Table_3_Characteristics and Functions of the Yip1 Domain Family (YIPF), Multi-Span Transmembrane Proteins Mainly Localized to the Golgi Apparatus.DOCX

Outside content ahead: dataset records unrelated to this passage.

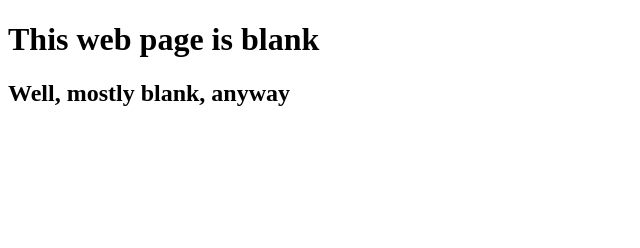
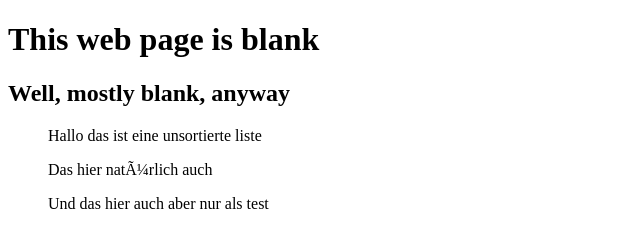
Before and after one commit to Chabolus/OMain_OpenSAP_Repo, a plain HTML site: page index.html in a window 1280 px wide. Shown: the whole page, without its empty margins (0-640 px from the left). Drawn offline with Linux system fonts and the light colour scheme.

Commit message:
added some <ul>

```diff
--- a/index.html
+++ b/index.html
@@ -7,6 +7,9 @@
 		<body>
 			<h1>This web page is blank</h1>
 			<h2> Well, mostly blank, anyway</h2>
+			<ul>Hallo das ist eine unsortierte liste</ul>
+			<ul>Das hier natürlich auch</ul>
+			<ul>Und das hier auch aber nur als test</ul>
 		</body>
 
 </html>
```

Yip1 domain family (YIPF) proteins are multi-span, transmembrane proteins mainly localized in the Golgi apparatus. YIPF proteins have been found in virtually all eukaryotes, suggesting that they have essential function(s). Saccharomyces cerevisiae contains four YIPFs: Yip1p, Yif1p, Yip4p, and Yip5p. Early analyses in S. cerevisiae indicated that Yip1p and Yif1p bind to each other and play a role in budding of transport vesicles and/or fusion of vesicles to target membranes. However, the molecular basis of their functions remains unclear. Analysis of YIPF proteins in mammalian cells has yielded significant clues about the function of these proteins. Human cells have nine family members that appear to have overlapping functions. These YIPF proteins are divided into two sub-families: YIPFα/Yip1p and YIPFβ/Yif1p. A YIPFα molecule forms a complex with a specific partner YIPFβ molecule. In the most broadly hypothesized scenario, a basic tetramer complex is formed from two molecules of each partner YIPF protein, and this tetramer forms a higher order oligomer. Three distinct YIPF protein complexes are formed from pairs of YIPFα and YIPFβ proteins. These are differently localized in either the early, middle, or late compartments of the Golgi apparatus and are recycled between adjacent compartments. Because a YIPF protein is predicted to have five transmembrane segments, a YIPF tetramer complex is predicted to have 20 transmembrane segments. This high number of transmembrane segments suggests that YIPF complexes function as channels, transporters, or transmembrane receptors. Here, the evidence from functional studies of YIPF proteins obtained during the last two decades is summarized and discussed.